Working in the office made it easy and natural to casually ask questions, double-check information, and get feedback from colleagues. That ease made collaboration and the sharing of ideas more convenient. Managers who want to keep the teamwork going need to create situations in which employees have the chance to talk informally about work.
Scheduling a daily touch-base meeting , set up not to accomplish a specific task, but rather just to get aligned on the day, is vital. These daily meetings should be short and predictable. Every team member should know that this meeting is where they will be briefed or reminded about the big picture for the day and have the opportunity to make comments or ask questions about things the team is working on. To be clear, this is not a time to get into the details about how to accomplish a project, but rather a time to discuss teamwork in general.
Practice Great Communication
In-person, co-workers can hear each other’s voice inflections, see body language, and generally understand more of the intent behind what someone is saying. Communicating through a computer screen takes away all those context clues. It’s really easy to misinterpret someone’s tone when you read a text or email.
The solution is to take zero shortcuts when it comes to communication . Don’t rush the email. Write in complete sentences. Avoid shorthand and abbreviations. Make it clear that if anyone has any questions, they are welcome and encouraged to ask. Thank employees who take the time to verify and clarify instructions.

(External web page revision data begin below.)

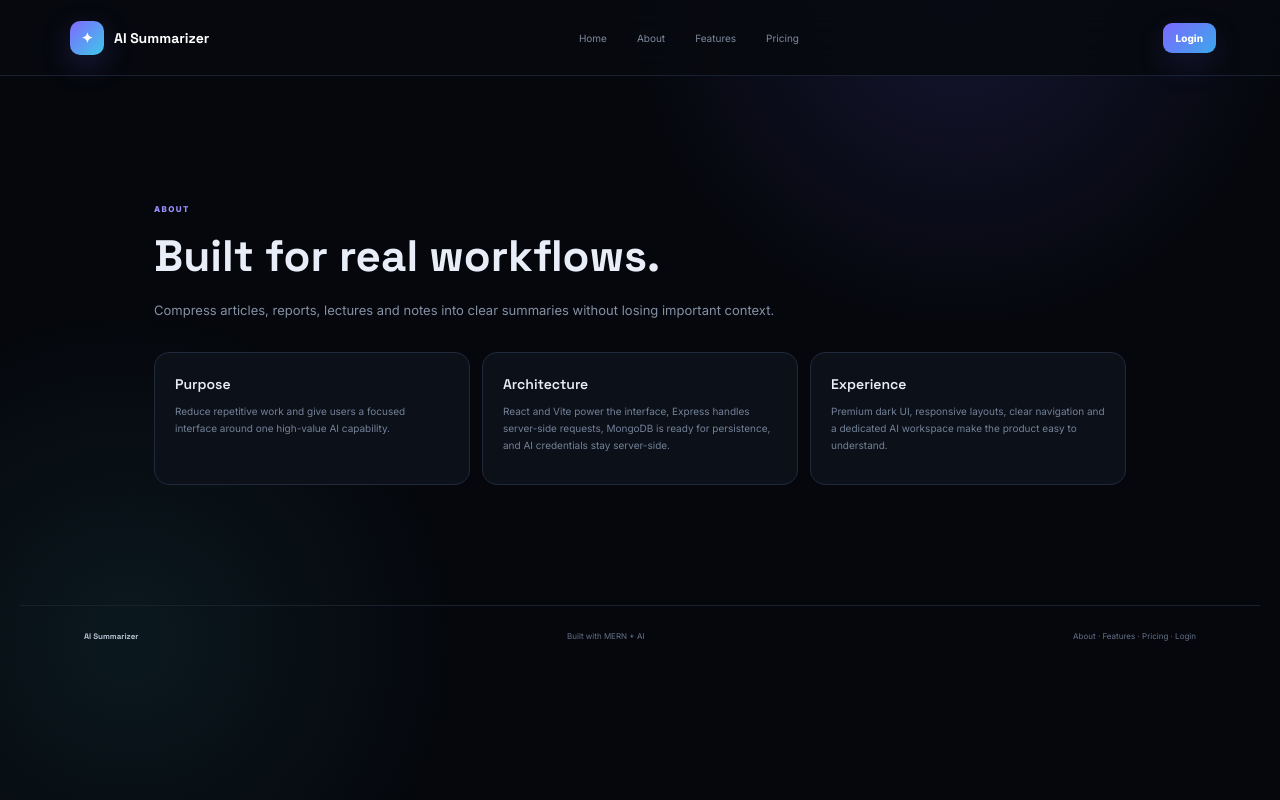
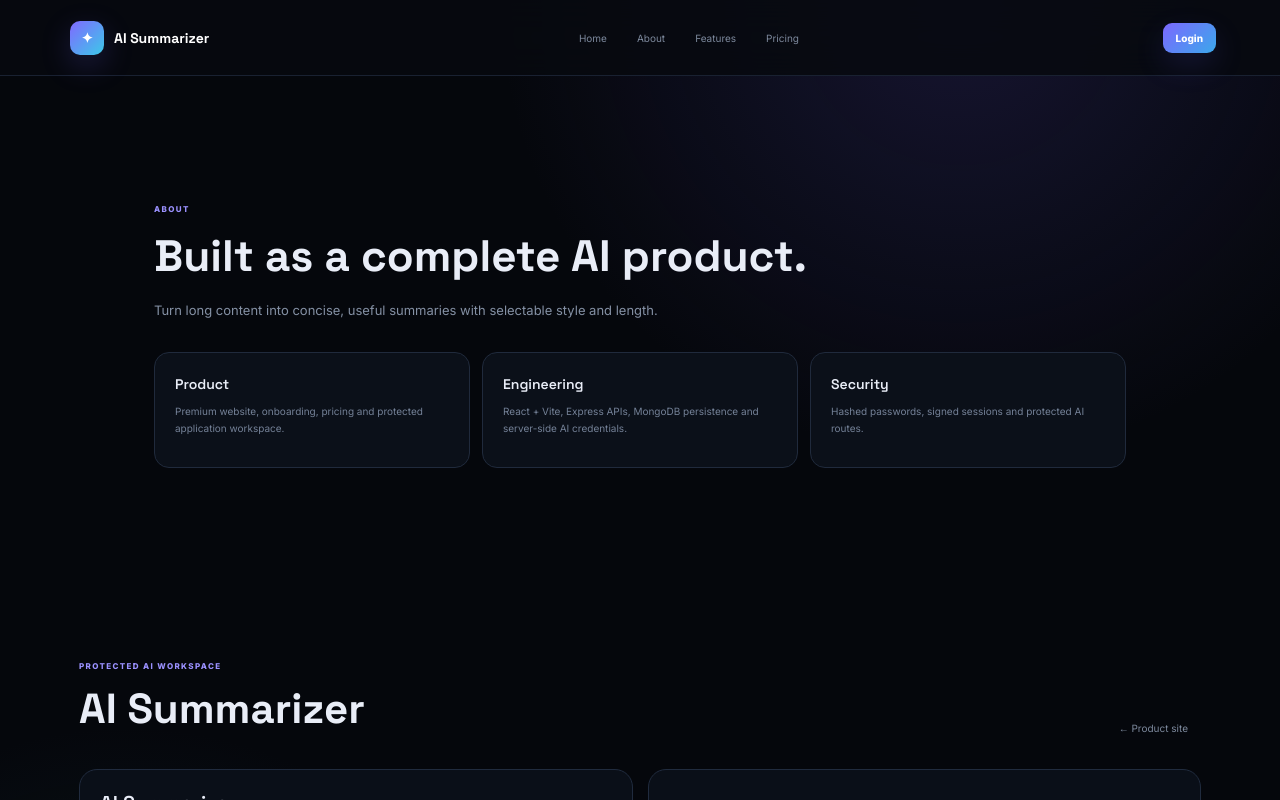
Before and after one commit to Siddharthsingh123456/ai-summarizer, a React (Vite) app: page / in a window 1280 px wide. Both pictures are taken after a click on the button "About". Shown: the top 800 px of the page. Built offline with nearby package versions, Linux system fonts and the light colour scheme.

Commit message:
feat: add production auth and complete AI workflow

```diff
--- a/src/main.jsx
+++ b/src/main.jsx
@@ -1,11 +1,18 @@
-import React,{useState}from"react";import{createRoot}from"react-dom/client";import"./styles.css";
-const P={"name":"AI Summarizer","eyebrow":"CONTENT INTELLIGENCE","desc":"Compress articles, reports, lectures and notes into clear summaries without losing important context.","accent":"violet","title":"From long to clear in seconds.","kind":"summary"};
-function App(){const[page,setPage]=useState("home"),[user,setUser]=useState(()=>localStorage.getItem("ai_user")||""),[email,setEmail]=useState(""),[input,setInput]=useState(""),[output,setOutput]=useState(""),[loading,setLoading]=useState(false),[lang,setLang]=useState("JavaScript"),[question,setQuestion]=useState("Summarize the document"),[noteTitle,setNoteTitle]=useState("My note"),[length,setLength]=useState("Medium"),[topic,setTopic]=useState("JavaScript"),[difficulty,setDifficulty]=useState("Medium"),[count,setCount]=useState(5),[role,setRole]=useState("MERN Stack Developer");
-function login(){if(!email.trim())return;localStorage.setItem("ai_user",email);setUser(email);setPage("workspace")}function logout(){localStorage.removeItem("ai_user");setUser("");setPage("home")}async function run(body){setLoading(true);try{const r=await fetch("/api/ai",{method:"POST",headers:{"Content-Type":"application/json"},body:JSON.stringify(body)});const d=await r.json();setOutput(d.answer||d.result||JSON.stringify(d.quiz||d.error,null,2))}catch(e){setOutput("Connect your AI provider environment variables in Vercel, then try again.")}finally{setLoading(false)}}return <div className="site"><header className="nav"><button className="logo" onClick={()=>setPage("home")}><span>✦</span>{P.name}</button><nav><button onClick={()=>setPage("home")}>Home</button><button onClick={()=>setPage("about")}>About</button><button onClick={()=>setPage("features")}>Features</button><button onClick={()=>setPage("pricing")}>Pricing</button></nav><div className="navActions">{user?<><button className="ghost" onClick={()=>setPage("workspace")}>Open AI</button><button className="ghost" onClick={logout}>Logout</button></>:<button className="primary" onClick={()=>setPage("login")}>Login</button>}</div></header>
-{page==="home"&&<><section className="hero"><div className="heroCopy"><span className="eyebrow">{P.eyebrow}</span><h1>{P.title}</h1><p>{P.desc}</p><div className="heroBtns"><button className="primary big" onClick={()=>user?setPage("workspace"):setPage("login")}>Try {P.name} ↗</button><button className="ghost big" onClick={()=>setPage("features")}>Explore features</button></div><div className="trust"><span>⚡ Fast workflow</span><span>◈ MERN architecture</span><span>✦ AI powered</span></div></div><div className="heroVisual"><div className="glow"/><div className="orb">✦</div><div className="floating f1">AI ENGINE <b>ONLINE</b></div><div className="floating f2">SECURE API <b>READY</b></div></div></section><section className="stats"><div><b>01</b><span>Focused AI workflow</span></div><div><b>24/7</b><span>Accessible workspace</span></div><div><b>100%</b><span>Responsive interface</span></div><div><b>MERN</b><span>Production-ready stack</span></div></section><section className="section"><span className="eyebrow">WHY IT EXISTS</span><h2>Designed as a product, not just a demo.</h2><p className="lead">A complete experience around the AI capability: clear onboarding, focused workflows, account controls and a dedicated application workspace.</p></section></>}
-{page==="about"&&<section className="content"><span className="eyebrow">ABOUT</span><h1>Built for real workflows.</h1><p>Compress articles, reports, lectures and notes into clear summaries without losing important context.</p><div className="cards"><article><b>Purpose</b><p>Reduce repetitive work and give users a focused interface around one high-value AI capability.</p></article><article><b>Architecture</b><p>React and Vite power the interface, Express handles server-side requests, MongoDB is ready for persistence, and AI credentials stay server-side.</p></article><article><b>Experience</b><p>Premium dark UI, responsive layouts, clear navigation and a dedicated AI workspace make the product easy to understand.</p></article></div></section>}
-{page==="features"&&<section className="content"><span className="eyebrow">FEATURES</span><h1>Everything around the AI workflow.</h1><div className="featureGrid">{["Premium responsive UI","Dedicated AI workspace","Secure server-side API","MongoDB-ready persistence","Account login/logout flow","Pricing and product pages","Clear navigation","Vercel deployment ready"].map((x,i)=><article key={x}><span>0{i+1}</span><b>{x}</b><p>Purpose-built interface and reusable product architecture for AI Summarizer.</p></article>)}</div></section>}
-{page==="pricing"&&<section className="content"><span className="eyebrow">PRICING</span><h1>Simple plans for different stages.</h1><div className="pricing"><article><span>FREE</span><b>₹0</b><p>Explore the product and try the core workflow.</p><button className="ghost" onClick={()=>setPage("login")}>Start free</button></article><article className="featured"><span>PRO</span><b>₹499<span>/mo</span></b><p>More AI usage, saved workflows and productivity features.</p><button className="primary" onClick={()=>setPage("login")}>Choose Pro</button></article><article><span>TEAM</span><b>₹1,499<span>/mo</span></b><p>Shared workflows, higher limits and team-ready controls.</p><button className="ghost" onClick={()=>setPage("login")}>Get started</button></article></div><small className="note">Pricing is presented as product-plan UI; connect a payment provider before accepting real payments.</small></section>}
-{page==="login"&&<section className="auth"><div className="authCard"><span className="eyebrow">WELCOME BACK</span><h1>Sign in to {P.name}</h1><p>Use your email to open the AI workspace.</p><input type="email" value={email} onChange={e=>setEmail(e.target.value)} placeholder="you@example.com"/><input type="password" placeholder="Password"/><button className="primary wide" onClick={login}>Login ↗</button><small>Demo authentication UI. Connect your auth provider/database before production use.</small></div></section>}
-{page==="workspace"&&<section className="workspace"><div className="workspaceHead"><div><span className="eyebrow">AI WORKSPACE</span><h1>{P.name}</h1><p>{user||"Guest workspace"}</p></div><button className="ghost" onClick={()=>setPage("home")}>← Product site</button></div><div className="workGrid"><div className="tool"><h2>Use {P.name}</h2><p>Enter your content below and send it to the dedicated AI endpoint.</p><div className="fields"><textarea value={input} onChange={e=>setInput(e.target.value)} placeholder="Paste text to summarize…"/><div className="row"><select value={length} onChange={e=>setLength(e.target.value)}><option>Short</option><option>Medium</option><option>Long</option></select></div><button onClick={()=>run({text:input,length})}>Summarize ↗</button></div></div><div className="result"><div><span>AI OUTPUT</span><button className="ghost" onClick={()=>navigator.clipboard?.writeText(output)}>Copy</button></div><pre>{loading?"Thinking…":output||"Your AI result will appear here."}</pre></div></div></section>}
-<footer><b>{P.name}</b><span>Built with MERN + AI</span><span>About · Features · Pricing · Login</span></footer></div>}createRoot(document.getElementById("root")).render(<App/>);
+import React,{useEffect,useState}from"react";import{createRoot}from"react-dom/client";import"./styles.css";const P={"repo":"Siddharthsingh123456/ai-summarizer","name":"AI Summarizer","eyebrow":"CONTENT INTELLIGENCE","desc":"Turn long content into concise, useful summaries with selectable style and length.","title":"Turn long content into clear decisions.","kind":"summary"};
+function App(){const[page,setPage]=useState("home"),[user,setUser]=useState(null),[email,setEmail]=useState(""),[password,setPassword]=useState(""),[authMode,setAuthMode]=useState("login"),[authMessage,setAuthMessage]=useState(""),[input,setInput]=useState(""),[output,setOutput]=useState(""),[loading,setLoading]=useState(false),[planMessage,setPlanMessage]=useState("");const[mode,setMode]=useState("Balanced"),[length,setLength]=useState("Medium");
+useEffect(()=>{const t=localStorage.getItem("ai_token");if(t)fetch("/api/auth/me",{headers:{Authorization:"Bearer "+t}}).then(r=>r.ok?r.json():Promise.reject()).then(d=>setUser(d.user)).catch(()=>{localStorage.removeItem("ai_token");localStorage.removeItem("ai_user")})},[]);
+async function auth(){try{const r=await fetch("/api/auth/"+authMode,{method:"POST",headers:{"Content-Type":"application/json"},body:JSON.stringify({email,password})}),d=await r.json();if(!r.ok)throw Error(d.error||"Authentication failed");localStorage.setItem("ai_token",d.token);localStorage.setItem("ai_user",d.user.email);setUser(d.user);setPage("workspace")}catch(e){setAuthMessage(e.message)}}
+function logout(){localStorage.removeItem("ai_token");localStorage.removeItem("ai_user");setUser(null);setPage("home")}
+async function run(body){if(!user){setPage("login");return}setLoading(true);try{const r=await fetch("/api/ai",{method:"POST",headers:{"Content-Type":"application/json",Authorization:"Bearer "+localStorage.getItem("ai_token")},body:JSON.stringify(body)}),d=await r.json();if(!r.ok)throw Error(d.error||"AI request failed");setOutput(d.answer||d.result||JSON.stringify(d.quiz||d,null,2))}catch(e){setOutput(e.message)}finally{setLoading(false)}}
+async function choosePlan(plan){if(!user){setPage("login");return}const r=await fetch("/api/billing",{method:"POST",headers:{Authorization:"Bearer "+localStorage.getItem("ai_token"),"Content-Type":"application/json"},body:JSON.stringify({plan})}),d=await r.json();setPlanMessage(d.url?"Redirecting…":d.message||d.error||"Configure Stripe environment variables.");if(d.url)location.href=d.url}
+function Workspace({title,subtitle,user,output,loading,children}){return <section className="workspace"><div className="workspaceHead"><div><span className="eyebrow">PROTECTED AI WORKSPACE</span><h1>{title}</h1><p>{user?.email}</p></div><button className="ghost" onClick={()=>setPage("home")}>← Product site</button></div><div className="workGrid"><div className="tool"><h2>{title}</h2><p>{subtitle}</p><div className="fields">{children}</div></div><div className="result"><div><span>AI OUTPUT</span><button className="ghost" onClick={()=>navigator.clipboard?.writeText(output||"")}>Copy</button></div><pre>{loading?"Thinking…":output||"Your AI result will appear here."}</pre></div></div></section>}
+
+return <div className="site"><header className="nav"><button className="logo" onClick={()=>setPage("home")}><span>✦</span>{P.name}</button><nav><button onClick={()=>setPage("home")}>Home</button><button onClick={()=>setPage("about")}>About</button><button onClick={()=>setPage("features")}>Features</button><button onClick={()=>setPage("pricing")}>Pricing</button></nav><div className="navActions">{user?<><button className="ghost" onClick={()=>setPage("workspace")}>Open AI</button><button className="ghost" onClick={logout}>Logout</button></>:<button className="primary" onClick={()=>setPage("login")}>Login</button>}</div></header>
+{page==="home"&&<><section className="hero"><div className="heroCopy"><span className="eyebrow">{P.eyebrow}</span><h1>{P.title}</h1><p>{P.desc}</p><div className="heroBtns"><button className="primary big" onClick={()=>user?setPage("workspace"):setPage("login")}>Try {P.name} ↗</button><button className="ghost big" onClick={()=>setPage("features")}>Explore features</button></div><div className="trust"><span>⚡ Secure sessions</span><span>◈ MERN + MongoDB</span><span>✦ AI powered</span></div></div><div className="heroVisual"><div className="glow"/><div className="orb">✦</div></div></section><section className="stats"><div><b>JWT</b><span>Protected sessions</span></div><div><b>MERN</b><span>MongoDB users</span></div><div><b>AI</b><span>Dedicated intelligence</span></div><div><b>PDF</b><span>Production workflows</span></div></section></>}
+{page==="about"&&<section className="content"><span className="eyebrow">ABOUT</span><h1>Built as a complete AI product.</h1><p>{P.desc}</p><div className="cards"><article><b>Product</b><p>Premium website, onboarding, pricing and protected application workspace.</p></article><article><b>Engineering</b><p>React + Vite, Express APIs, MongoDB persistence and server-side AI credentials.</p></article><article><b>Security</b><p>Hashed passwords, signed sessions and protected AI routes.</p></article></div></section>}
+{page==="features"&&<section className="content"><span className="eyebrow">FEATURES</span><h1>Production-focused capabilities.</h1><div className="featureGrid">{["JWT authentication","Protected AI APIs","MongoDB persistence","Specialized AI workflow","Responsive UI","Stripe-ready billing","Server-side AI keys","Vercel-ready build"].map((x,i)=><article key={x}><span>0{i+1}</span><b>{x}</b><p>Designed for a real SaaS product workflow.</p></article>)}</div></section>}
+{page==="pricing"&&<section className="content"><span className="eyebrow">PRICING</span><h1>Plans ready for checkout.</h1><div className="pricing"><article><span>FREE</span><b>₹0</b><p>Core workspace access.</p><button className="ghost" onClick={()=>user?setPage("workspace"):setPage("login")}>Start free</button></article><article className="featured"><span>PRO</span><b>₹499<span>/mo</span></b><p>Higher limits and AI productivity.</p><button className="primary" onClick={()=>choosePlan("pro")}>Choose Pro</button></article><article><span>TEAM</span><b>₹1,499<span>/mo</span></b><p>Team-ready architecture.</p><button className="ghost" onClick={()=>choosePlan("team")}>Choose Team</button></article></div><small className="note">{planMessage||"Add Stripe environment variables in Vercel to activate payments."}</small></section>}
+{page==="login"&&<section className="auth"><div className="authCard"><span className="eyebrow">{authMode==="login"?"WELCOME BACK":"CREATE ACCOUNT"}</span><h1>{authMode==="login"?"Sign in":"Create account"}</h1><p>Secure access to {P.name}.</p><input type="email" value={email} onChange={e=>setEmail(e.target.value)} placeholder="you@example.com"/><input type="password" value={password} onChange={e=>setPassword(e.target.value)} placeholder="Password (8+ characters)"/><button className="primary wide" onClick={auth}>{authMode==="login"?"Login ↗":"Register ↗"}</button><button className="ghost wide" onClick={()=>setAuthMode(authMode==="login"?"register":"login")}>{authMode==="login"?"Create account":"Back to login"}</button>{authMessage&&<small className="note">{authMessage}</small>}</div></section>}
+<Workspace title="AI Summarizer" subtitle="Select a style and length, then paste your source." user={user} output={output} loading={loading} children={<><div className="row"><select value={mode} onChange={e=>setMode(e.target.value)}><option>Balanced</option><option>Executive</option><option>Study</option><option>Bullet Brief</option></select><select value={length} onChange={e=>setLength(e.target.value)}><option>Short</option><option>Medium</option><option>Long</option></select></div><textarea value={input} onChange={e=>setInput(e.target.value)} placeholder="Paste article, notes or document text…"/><button className="primary wide" onClick={()=>run({text:input,mode,length})}>Summarize ↗</button></>} />
+{page==="workspace"&&!user&&<section className="content"><h1>Protected workspace</h1><button className="primary" onClick={()=>setPage("login")}>Login ↗</button></section>}
+<footer><b>{P.name}</b><span>MERN + AI · JWT · MongoDB · Billing-ready</span><span>Home · About · Features · Pricing</span></footer></div>}createRoot(document.getElementById("root")).render(<App/>);
```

Working from home might feel, to some employees, like they are always at work or that there are no boundaries for when to send emails. Being connected 24/7 should not make the team feel obligated to be available for work 24/7. Clearly communicate what the expectations are for when employees should be sending messages and also the timing of when they should be responding. For example, employees should respond within 3 hours of receiving a message between 9 a.m. and 5 p.m., but have no obligation to respond outside of those hours.
These rules will help the people communicating information and receiving information. They have the added benefit of building trust among team members and of making employees feel appreciated by the company.
Give Them the Right Tools
Technology tools that help the team work as a team are the most important investment a company can make when it has remote employees. It’s not a place to scrimp. Companies are wise to look into software hosting services that allow any computer from any location to share desktop features, access to software, and the ability to work on shared documents. A good software hosting company will also provide security from hacking, cyber-attacks, and guard logins.
Having the right technology is so crucial that it should be a regular topic of conversation among teams and managers. Managers should regularly poll employees about how their current technology is meeting or not meeting their needs.
Focus on Big Picture
Even when everyone worked in the same office, managers understood that employees all have their own personalities, challenges, and styles. The era of working from home only adds to those differences. Not only do workers come to the job with their own personal uniqueness, but they now also bring their home lives to work, literally.
Some employees may live in areas with inconsistent internet connections. They may have pets, relatives, roommates, or alternative living arrangements. Their living space may not have the capacity for a dedicated workspace. They may live somewhere where getting some quiet or privacy is a struggle.
The way managers can combat these special needs is to shift the focus of work towards goals and deadlines, rather than pacing. Managers need to be more flexible. It’s not even possible to micromanage remote teams, so why try? Does it really matter if an employee is going to be distracted by his kids getting off the bus every afternoon as long as he puts in the time and effort to get his work done on time?
Remind the team why they are doing what they are doing. Understanding the purpose of the work is a huge motivator and will drive better performance.